An elegant document released at the time by the World Socialist Website provided a superb and, I might add, elegant rebuttal to Fukayama stating "the dissolution of the USSR provoked within the bourgeoisie and its ideological apologists an eruption of euphoric triumphalism. The socialist nemesis had, for once and for all, been laid low! The bourgeois interpretation of the Soviet Union's demise found its essential expression in Francis Fukuyama's The End of History. Employing a potted version of Hegel's idealist phenomenology, Fukuyama proclaimed that the weary march of history had arrived at its final station—a US-style liberal bourgeois democracy based on the unfettered capitalist market. This was the summit of human civilisation! This theme was elaborated in countless variations by gullible and impressionistic petty-bourgeois academics, always anxious to be on what they take to be, at any given moment, the winning side of history".
As a journalist for the Financial Times, you will have access to every global media publication online and in paper form. So it is a little surprising that you ignore the one publication that would refute your premise. That publication is the World Socialist Website (wsws.org). I can only assume that you ignore this publication out of ideological consideration. It is clear from your previous writings that from an ideological standpoint, you are an anti-Marxist. If you were to suspend your ideological prejudice, you would find several articles on their website that would provide an elegant and correct perspective on the Ukraine war.

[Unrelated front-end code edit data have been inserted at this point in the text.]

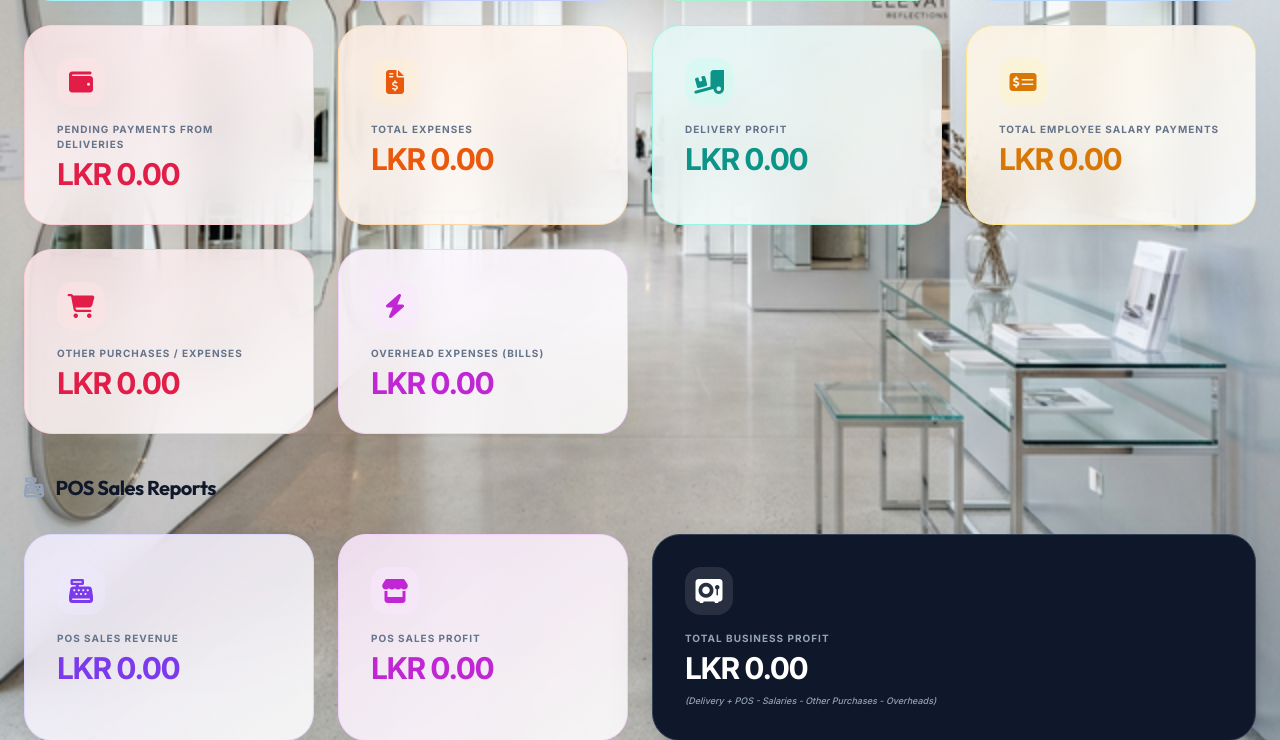
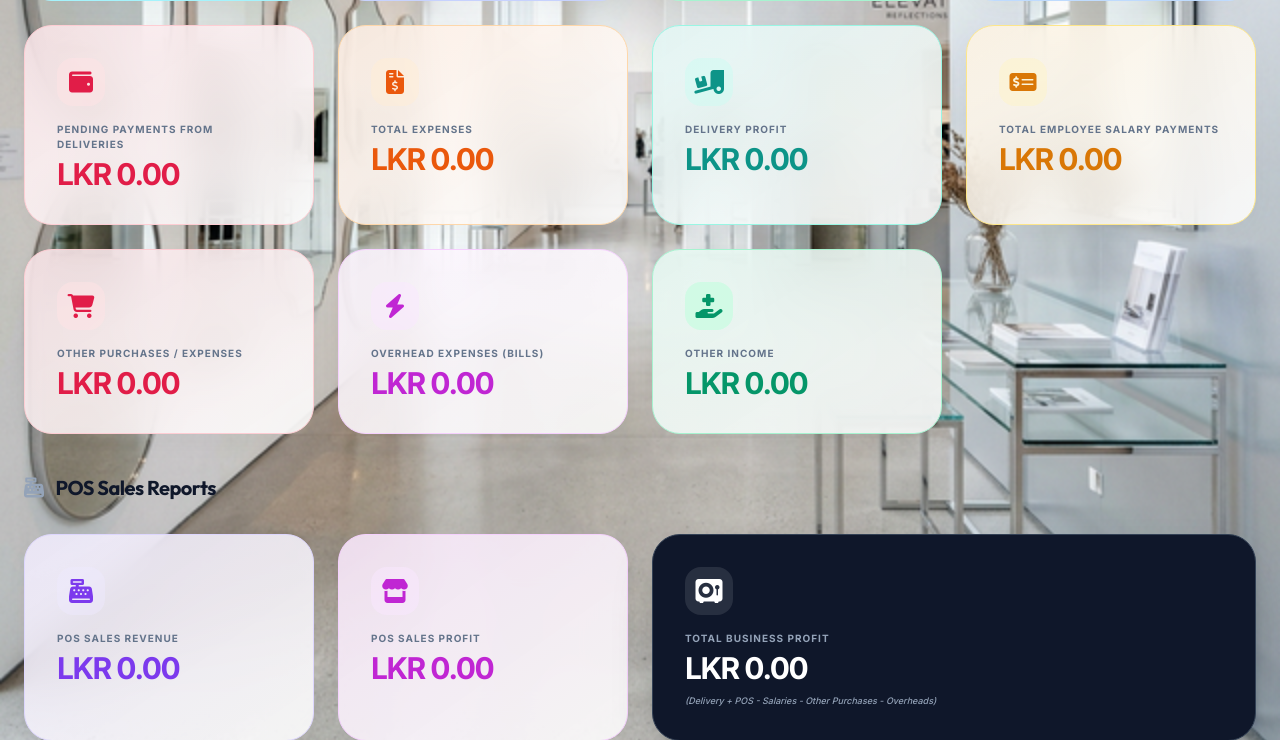
Before and after one commit to Bashitha267/glass_pos, a PHP site: page /admin/reports.php in a window 1280 px wide. Shown: the part 514-1254 px from the top of the page. Run offline with PHP 8.4, Linux system fonts and the light colour scheme; the visitor is signed in with stand-in values (Sample User, id 1); data that the repository does not hold is empty; some libraries are stand-ins or nearby versions.

Commit message:
added other income card

```diff
--- a/admin/reports.php
+++ b/admin/reports.php
@@ -659,6 +659,14 @@ if (isset($_GET['action']) && $_GET['action'] === 'export_excel') {
                 <h2 class="text-3xl font-black text-fuchsia-600 tracking-tighter">LKR <?php echo number_format($total_overhead_expenses, 2); ?></h2>
             </div>
 
+            <div class="glass-card p-8 bg-gradient-to-br from-emerald-400/10 to-transparent border-emerald-200">
+                <div class="stat-icon bg-emerald-100 text-emerald-600 mb-4">
+                    <i class="fa-solid fa-hand-holding-medical text-2xl"></i>
+                </div>
+                <p class="text-[10px] font-black text-slate-500 uppercase tracking-widest mb-1">Other Income</p>
+                <h2 class="text-3xl font-black text-emerald-600 tracking-tighter">LKR <?php echo number_format($total_other_incomes, 2); ?></h2>
+            </div>
+
             <!-- POS Sales Reports Heading -->
             <div class="col-span-full mt-4 mb-2">
                 <h2 class="text-xl font-black text-slate-900 font-['Outfit'] tracking-tight flex items-center gap-3">
```
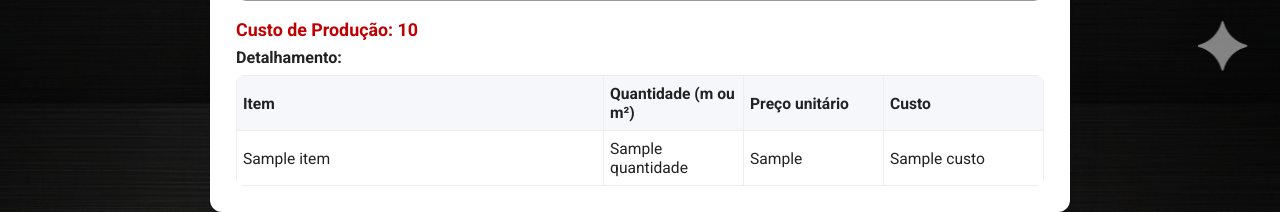
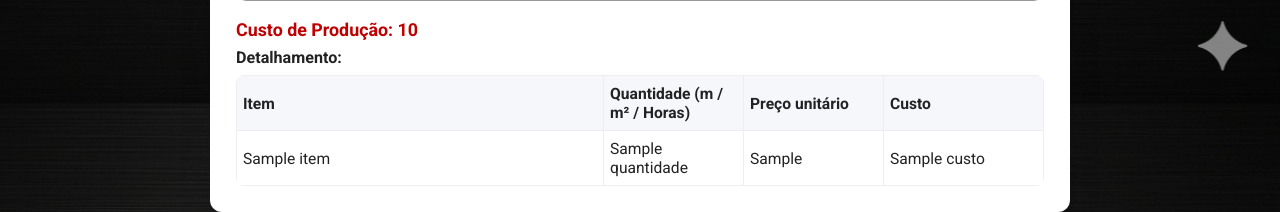
Before and after one commit to Salrefinado/Or-amento-Porta-de-Guilhotina-Bunese, a Flask app: template templates/index.html in a window 1280 px wide. Shown: the part 750-962 px from the top of the page. Run offline with Flask 3, Linux system fonts and the light colour scheme; the template is opened without the code that fills it: most values are stand-ins (such as "Sample title", 1, 10 or a date in 2020).

Commit message:
Detalhamento 2.0 index.html

```diff
--- a/templates/index.html
+++ b/templates/index.html
@@ -191,7 +191,7 @@
           <div class="table-wrap">
             <table>
               <thead>
-                <tr><th>Item</th><th>Quantidade (m ou m²)</th><th>Preço unitário</th><th>Custo</th></tr>
+                <tr><th>Item</th><th>Quantidade (m / m² / Horas)</th><th>Preço unitário</th><th>Custo</th></tr>
               </thead>
               <tbody>
               {% for d in resultado.detalhamento %}
```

Please permit me to quote a rather elegant analysis. A letter was sent by WSWS International Editorial Board Chairman David North to a friend who requested his opinion on a recent online discussion held at a US college on the Russia-Ukraine war. David North makes the following point "Momentous events such as wars and revolutions invariably raise complex problems of causation. That is one of the reasons why the study of history is an indispensable foundation of serious political analysis. This general truth acquires exceptional importance in any discussion of Russia. This country was the site of arguably the most significant political event of the twentieth century, the 1917 October Revolution, whose historical, political and intellectual legacy still reverberates in our own time. The study of Soviet history remains critical to understanding the politics and problems of the contemporary world".
Having read your columns on several occasions, I conclude that you have read very little about Russian history, particularly its revolution of 1917. Before writing such a provocative article, you should have brushed up on your history.
In doing so, maybe you would have suspended your anti-Marxism and not written a crass piece of journalism. Lastly, you write that "a strict realist wants you to believe that Putin would now be no trouble if only Nato had not moved east. Holding domestic values cheap, realism cannot explain why the sanctioning countries are almost all democracies. It cannot explain why Ukrainians want to face the west in the first place. When Putin himself cites culture and values, a realist must diagnose him with false consciousness and stress that what moves him is the dry calculation of the chessboard".
I will call upon the elegant Mr North to refute your argument. North writes, "The examination of the aggressive foreign policy of the United States since the dissolution of the USSR is not only a matter of exposing American hypocrisy. How is it possible to understand Russian policies apart from analysing the global context within which they are formulated? Given that the United States has waged war relentlessly, is it irrational for Putin to view the expansion of NATO with alarm? He and other Russian policymakers are certainly aware of the enormous strategic interest of the United States in the Black Sea region, the Caspian region and, for that matter, the Eurasian landmass. It is not exactly a secret that the late Zbigniew Brzezinski and other leading US geostrategists have long insisted that US dominance of Eurasia—the so-called "World Island"—is a decisive strategic objective".
This is not to excuse Putin's actions. I condemn the war in Ukraine, but as the great Spinoza said once, " I have striven not to laugh at human actions, not to weep at them, nor to hate them, but to understand them.
 The Struggle Against the Post-Soviet School of Historical Falsification-www.wsws.org/en/special/library/foundations-us/58.html
 No grand theory can explain the Ukraine crisis- www.ft.com/content/881c14dd-08ce-4266-8127-24f3c398e8d3
 Baruch Spinoza 1632–77- Tractatus Politicus (1677) ch. 1, sect. 4